These are scary times. So, many parents are choosing to keep their babies and children home, even if it means skipping scheduled vaccinations.
Are wondering if you should stick to your baby’s vaccination schedule during Covid-19?
Here’s what you need to know and do to keep your family healthy
If you’re thinking twice about taking your baby or young child to a clinic or doctor’s office to get their routine vaccinations, you’re not alone. Around the world, vaccinations are dropping as parents prioritise keeping their children isolated. Particularly from doctor’s rooms where they may come into contact with Covid-19 infected patients.
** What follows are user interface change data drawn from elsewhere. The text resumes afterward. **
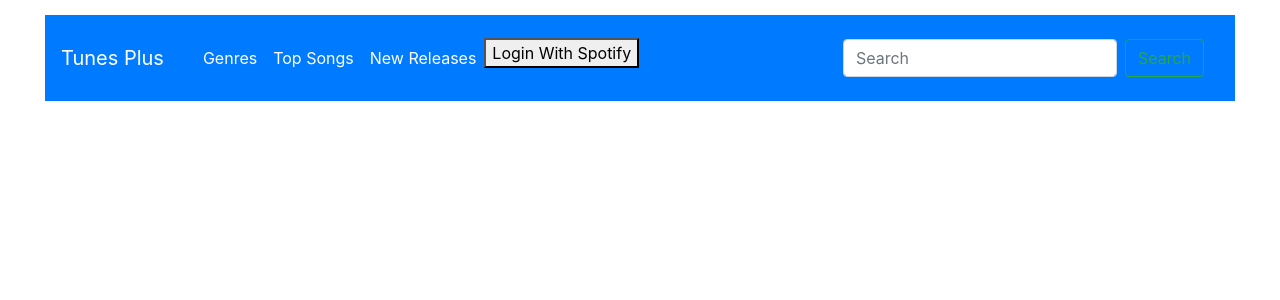
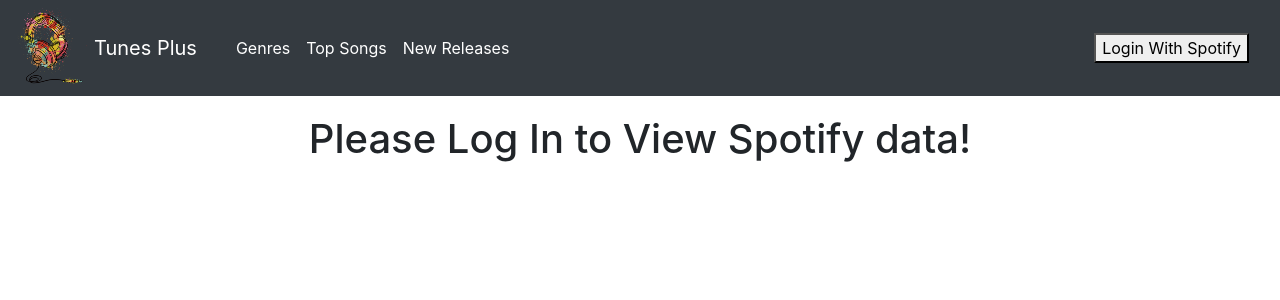
Before and after one commit to StevennYau/Tunes-Plus, a React (Create React App) app: page /home in a window 1280 px wide. Shown: the top 300 px of the page. Built offline with nearby package versions, Linux system fonts and the light colour scheme; what spotify-web-api-js would draw is missing.

Commit message:
styled navbar and added logo

```diff
--- a/src/App.css
+++ b/src/App.css
@@ -37,6 +37,16 @@
   }
 }
 
+.logoPic {
+  width:3%;
+  height:2%;
+  padding-right: 7px;
+}
+
+.logo {
+  padding-left: 7px;
+}
+
 .center {
   text-align: center;
   list-style-position: inside;
@@ -45,3 +55,7 @@
 div, button {
   margin: 15px;
 }
+
+body {
+  padding-top: 100px;
+}
--- a/src/App.js
+++ b/src/App.js
@@ -17,7 +17,6 @@ function App() {
   if (params.access_token){
     spotifyWebApi.setAccessToken(params.access_token)
     console.log('spotfiy access token: ' + params.access_token);
-
   }
 
   function getHashParams() {
@@ -39,7 +38,7 @@ function App() {
         <NavBar token={token} />
           <div className="App">
             <Switch>
-            <Route exact path ="/" render={(props) => <Home {...props} token={token} />} />
+            <Route exact path ="/home" render={(props) => <Home {...props} token={token} />} />
             <Route exact path ="/genres" render={(props) => <Genres {...props} token={token} />} />
             <Route exact path ="/newReleases" render={(props) => <NewReleases {...props} token={token} />} />
             <Route exact path ="/topSongs" render={(props) => <Global50 {...props} token={token} />} />
--- a/src/components/Genres.js
+++ b/src/components/Genres.js
@@ -26,9 +26,10 @@ const Genres = ({ token }) => {
     };
 
     return (
-        <div>
+        <div className="app">
+            <h1>token is {token}</h1>
             <button onClick={getGenre}>Get genres (toggle)</button>
-            <h1>token is {token}</h1>
+
             {clicked === true &&
                 <ol className="center">
                     {genres.map((item) =>(
--- a/src/components/Home.js
+++ b/src/components/Home.js
@@ -1,10 +1,41 @@
-import React from 'react'
+import React, { useState } from 'react';
+import axios from "axios";
+
 
 const Home = ({ token }) => {
    console.log('home token: ' + token);
+   const [user, setUser] = useState([]);
+
+   if (token !== '' ){
+      axios.get("/home")
+               .then(response => {
+                  console.log("sucess reaching home, now recieved");
+                  console.log(response);
+                  setUser(response.data)
+               })
+               .catch(error => {
+                  console.log("error is " + error);
+                  return error;
+               });
+   }
+
+   console.log(user);
+
+   if (token === ''){
+      return(
+         <div>
+            <h1>
+               Please Log In to View Spotify data!
+            </h1>
+         </div>
+      )
+   } else {
    return (
-      <div>Hello, token is {token}</div>
+      <div>
+         <h2>Welcome, {user}</h2>
+      </div>
    )
+   }
 }
 
 export default Home;
--- a/src/components/NavBar.js
+++ b/src/components/NavBar.js
@@ -1,12 +1,13 @@
-import React, { Component } from 'react'
+import React from 'react'
 import { Link } from 'react-router-dom'
 
 const NavBar= ({ token }) => {
 
    console.log('navbar token:' + token);
    return (
-      <nav className="navbar navbar-expand-lg navbar-dark bg-primary">
-         <Link className="navbar-brand" to="/">Tunes Plus</Link>
+      <nav className="navbar fixed-top navbar-expand-lg navbar-dark bg-dark">
+         <img src="logo.png" />
+         <Link className="navbar-brand logo" to="/home">Tunes Plus</Link>
          <button className="navbar-toggler" type="button" data-toggle="collapse" data-target="#navbarSupportedContent" aria-controls="navbarSupportedContent" aria-expanded="false" aria-label="Toggle navigation">
             <span className="navbar-toggler-icon"></span>
          </button>
@@ -21,20 +22,17 @@ const NavBar= ({ token }) => {
                <li className="nav-item active">
                <Link className="nav-link" to="/newReleases">New Releases <span className="sr-only">(current)</span></Link>
                </li>
-               {
-               token === ''
-               //true
-               &&
-               //<a href='http://localhost:8888'>
+            </ul>
+            {token === '' &&
                <a href='http://localhost:5000/login'>
-               <button>Login With Spotify</button>
+                <button>Login With Spotify</button>
                </a>
-               }
-            </ul>
-            <form className="form-inline my-2 my-lg-0">
+            }
+
+            {/*<form className="form-inline my-2 my-lg-0">
                <input className="form-control mr-sm-2" type="search" placeholder="Search" aria-label="Search" />
                <button className="btn btn-outline-success my-2 my-sm-0" type="submit">Search</button>
-            </form>
+            </form>*/}
          </div>
       </nav>
    );
```
Also changed, not shown: public/logo.png (added), 1 other file (tests, documents, lock files or other folders).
The problem is that while Covid-19 continues to be a health risk, there are 14 serious childhood diseases that vaccinations protect our children from. Unfortunately, the current disruptions in vaccination schedules could result in an outbreak of these entirely preventable illnesses. So you really should stick to your baby’s vaccination schedule during Covid-19.
Why are vaccinations so necessary?
The diseases that vaccinations can protect against include measles, mumps, influenza (flu), tetanus, polio, and whooping cough (pertussis). These are all serious but preventable diseases if children follow an immunisation schedule.
Much more contagious than Covid-19, measles can result in pneumonia, fatal inflammation of the brain (encephalitis) and other complications requiring hospital care.
Infections resulting from mumps include encephalitis and meningitis, which is the inflammation of the brain and spinal cord membranes. Mumps can cause hearing or fertility problems later on.
Whooping cough is particularly deadly for babies. About half of all infants infected with pertussis require hospital care.
The importance of a vaccination schedule
According to the Centres for Disease Control and Prevention (CDC), vaccination schedules for children born between 1994 and 2018 will prevent an estimated 419 million illnesses. Plus 26.8 million hospitalisations and 936 000 deaths amongimmunised children.
Unfortunately, gaps in immunisations will impact these numbers on a global scale.
We do not have figures for babies born in 2019 and 2020. But comparing the pre- and post-Covid-19 electronic health records from 1 000 paediatric practices across the United States reveals that measles, mumps and rubella vaccinations have already dropped by 50%. Diphtheria and whooping cough vaccinations have dropped by 42%.
How do vaccinations work?
The science behind vaccinations is based on our immune systems. When an inactivated form of a bacteria or virus is introduced to our bodies through a vaccination, our immune systems learn to fight the infection by creating antibodies. Because it’s an inactivated bacteria or virus, it does not make us sick, but we do build up those critical antibodies.
This means that the immune system of a child who has had all of their measles vaccinations, for example, will already know how to fight the disease if they are ever exposed to it.
However, most vaccinations don’t work with just one dose. Postponing early vaccines for babies and young children could create a vaccine gap. This leaves them exposed when they return to interacting with other children.
How can I safely vaccinate my children?
Covid-19 is scary, and there are many reasons to be cautious during this uncertain time. The good news is that current research suggests that if a child contracts Covid-19, it tends to be mild.
The illnesses that we vaccinate against in immunisation schedules, on the other hand, are not.
Stick to immunisation schedules
To ensure that your baby does not end up with a vaccine gap, medical professionals recommend sticking to immunisation schedules as closely as possible.
- If your baby or child is due for a vaccination, call your local GP or clinic and ask how they are safely offering vaccinations during this time. Some clinics, paediatricians and nurses will come to your home, while others are scheduling ‘well child’ visits at different times of the day to sick visits to limit exposure of healthy children.
- Remain outside until it is time for your appointment. Your clinic or doctor’s rooms will most likely be implementing this system anyway to reduce the number of people in waiting rooms.
- Wear a mask, wash your hands and sanitise. Very young children cannot wear masks, so adhere to social distancing rules and ensure that any surfaces you place them on have been sanitised.
Justine Lacy, Clinical Psychologist at Profmed Medical Scheme
To find out more about child immunisations, and to download an immunisation schedule, visit the child immunisation page.